The Australian Dollar (AUD) has been on a steady decline against the US dollar in recent months, but the currency has been rallying recently. The AUD/USD pair is now trading at a three-week high and has a strong positive correlation with the Japanese yen. However, there are still a number of factors affecting its value, such as interest rates and risk sentiment. There are also short-term factors that affect its value on a daily basis.

Traders are watching for economic data from China, the second-largest economy in the world. If Chinese growth slows, traders’ appetite for risk could decrease. This could have an impact on the AUD/USD. Also, if Chinese inflation rates fall, a hard hit to the AUD/USD would be likely. Moreover, if the Federal Reserve’s preferred inflation data comes out strong, a strong rally could take place. Consequently, it is important for AUD/USD traders to mark calendars for the next two weeks of economic releases from China and the United States.

Traders should pay attention to PBoC statements to see whether it is planning more rate hikes in the future. If the PBoC is easing, this may help the AUD/USD. However, if it is increasing, this may weaken the AUD. Ultimately, traders should make a decision based on their risk tolerance and portfolio size.

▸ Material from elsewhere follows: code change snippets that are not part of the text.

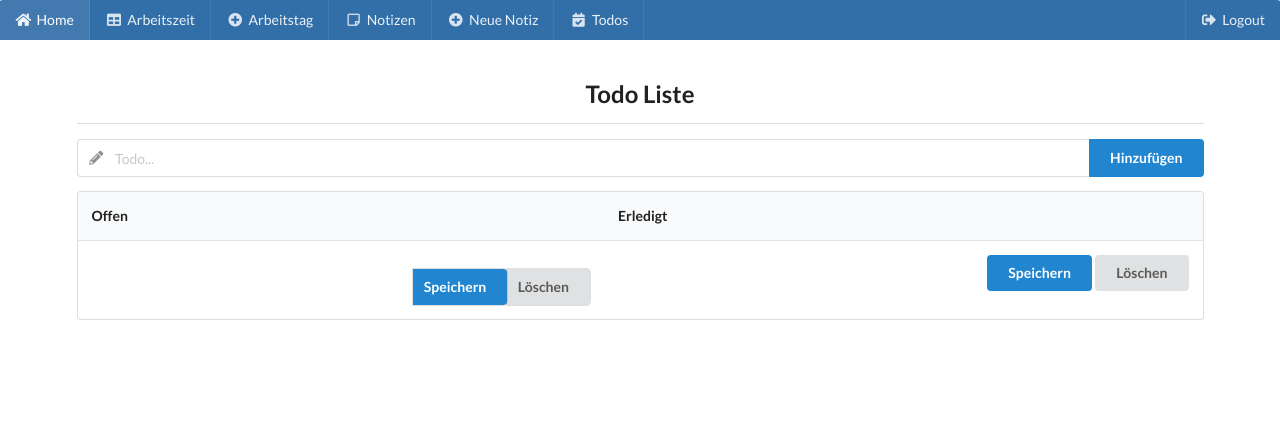
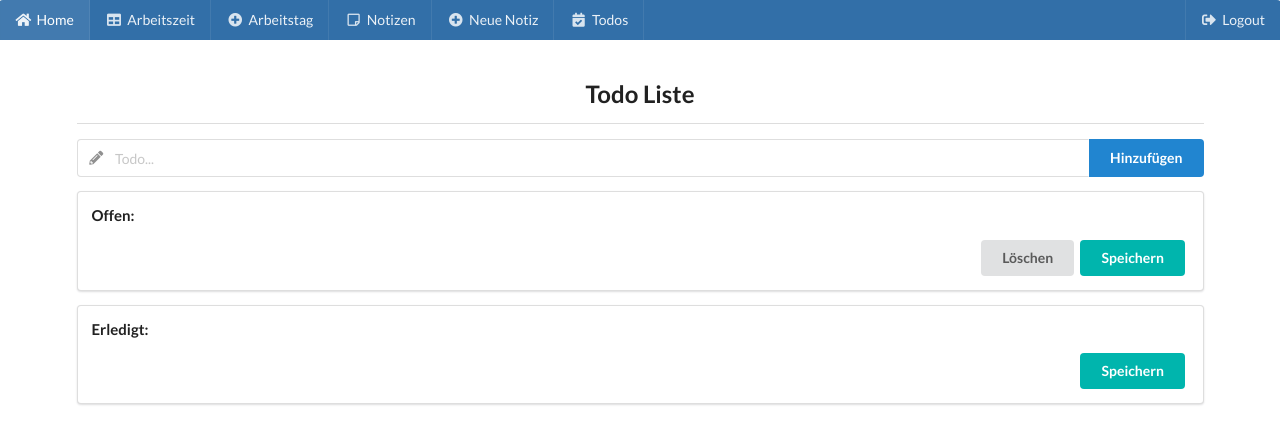
Before and after one commit to Paduu/notes, a Flask app: page /webapp/todo in a window 1280 px wide. Shown: the top 444 px of the page. Run offline with Flask 2, Linux system fonts and the light colour scheme; the visitor is signed in with stand-in values (Sample User, id 1); data that the repository does not hold is empty; some libraries are stand-ins or nearby versions.

Commit message:
working state todos

```diff
--- a/notes/templates/webapp/view_Todos.html
+++ b/notes/templates/webapp/view_Todos.html
@@ -29,16 +29,9 @@
             <button type="submit" class="ui primary button">Hinzufügen</button>
         </div>
     </form>
-    <table class="ui padded table">
-        <thead>
-          <tr>
-            <th>Offen</th>
-            <th>Erledigt</th>
-          </tr>
-        </thead>
-        <tbody>
-          <tr>
-            <td class="top aligned">
+    <div class="ui segment">
+        <h4>Offen:</h4>
+        <!-- <div class="ui divider"></div> -->
         <form class="ui form" action="{{ url_for('webapp.delete_Todo') }}" method="POST">
             <div class="field">
                 {% for e in data %}
@@ -52,11 +45,15 @@
                     {% endif %}
                 {% endfor %}
             </div>
-                    <button class="ui right floated bottom attached button" type="submit">Löschen</button>
-                    <a href="{{ url_for('webapp.view_Todos') }}" class="ui right floated bottom attached primary button">Speichern</a>
+            <div class="ui right aligned container">
+                <button class="ui button" type="submit">Löschen</button>
+                <a href="{{ url_for('webapp.view_Todos') }}" class="ui teal button">Speichern</a>
+            </div>
         </form>
-            </td>
-            <td class="top aligned">
+    </div>
+    <div class="ui segment">
+        <h4>Erledigt:</h4>
+        <!-- <div class="ui divider"></div> -->
         <div class="field">
             {% for e in data %}
                 {% if e.done == True %}
@@ -69,12 +66,10 @@
                 {% endif %}
             {% endfor %}
         </div>
-                <button class="ui right floated bottom aligned button" type="submit">Löschen</button>
-                <a href="{{ url_for('webapp.view_Todos') }}" class="ui right floated bottom aligned primary button">Speichern</a>
-            </td>
-          </tr>
-        </tbody>
-      </table>
+        <div class="ui right aligned container">
+            <a href="{{ url_for('webapp.view_Todos') }}" class="ui teal button">Speichern</a>
+        </div>
 
     </div>
+</div>
 {% endblock %}
--- a/notes/webapp.py
+++ b/notes/webapp.py
@@ -228,5 +228,8 @@ def change_Todo():
 @webapp_bp.route('/todo/delete', methods=['POST'])
 @auth_required
 def delete_Todo():
-    print(request.form)
+    for item in request.form:
+        data = Todo.query.filter_by(id=int(item[4:])).first()
+        db.session.delete(data)
+    db.session.commit()
     return redirect(url_for('webapp.view_Todos'))
```
Lines whose indentation alone changed are shown as unchanged.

A key issue facing the AUD/USD is the difference in interest rates between Australia and the U.S. The PBoC changes interest rates in response to the state of the Chinese economy. For instance, if the PBoC believes that the economy is overheating, it may change its monetary policy to stimulate the economy. In the other hand, if the PBoC believes the economy is not growing as quickly as it should, it may decide to reduce the interest rate.

The Australian dollar is largely dependent on the economy of China, which is the country’s largest trading partner. Consequently, bad or disappointing trade and economic data from China often lead to a drop in the Aussie. As China reopens its doors to trade in the coming months, it will also have an effect on the AUD/USD.

China has made a number of promises to support its economy, but a few key factors have raised concerns about the broader outlook for the AUD/USD. One is the looming threat of a global recession. The other is the PBoC’s abrasive monetary policy. Its intervention can push the price of the U.S. dollar down.

The AUD/USD is closely tied to risk sentiment, which is in flux. While the Fed’s aggressive rate hikes are helping to lift the US Dollar, it is also undermining the Australian currency. Meanwhile, the RBA has been stepping up its rate-hiking plans, but a less-hawkish-than-expected meeting by the RBA’s Governor Philip Lowe is weighing on the AUD.

The reopening of China has helped to boost hopes for a global recovery. It also has a positive impact on the AUD/USD, because the country’s top exports are commodities such as iron ore and copper. Furthermore, China has opened its port of Covid, which has increased demand for coal.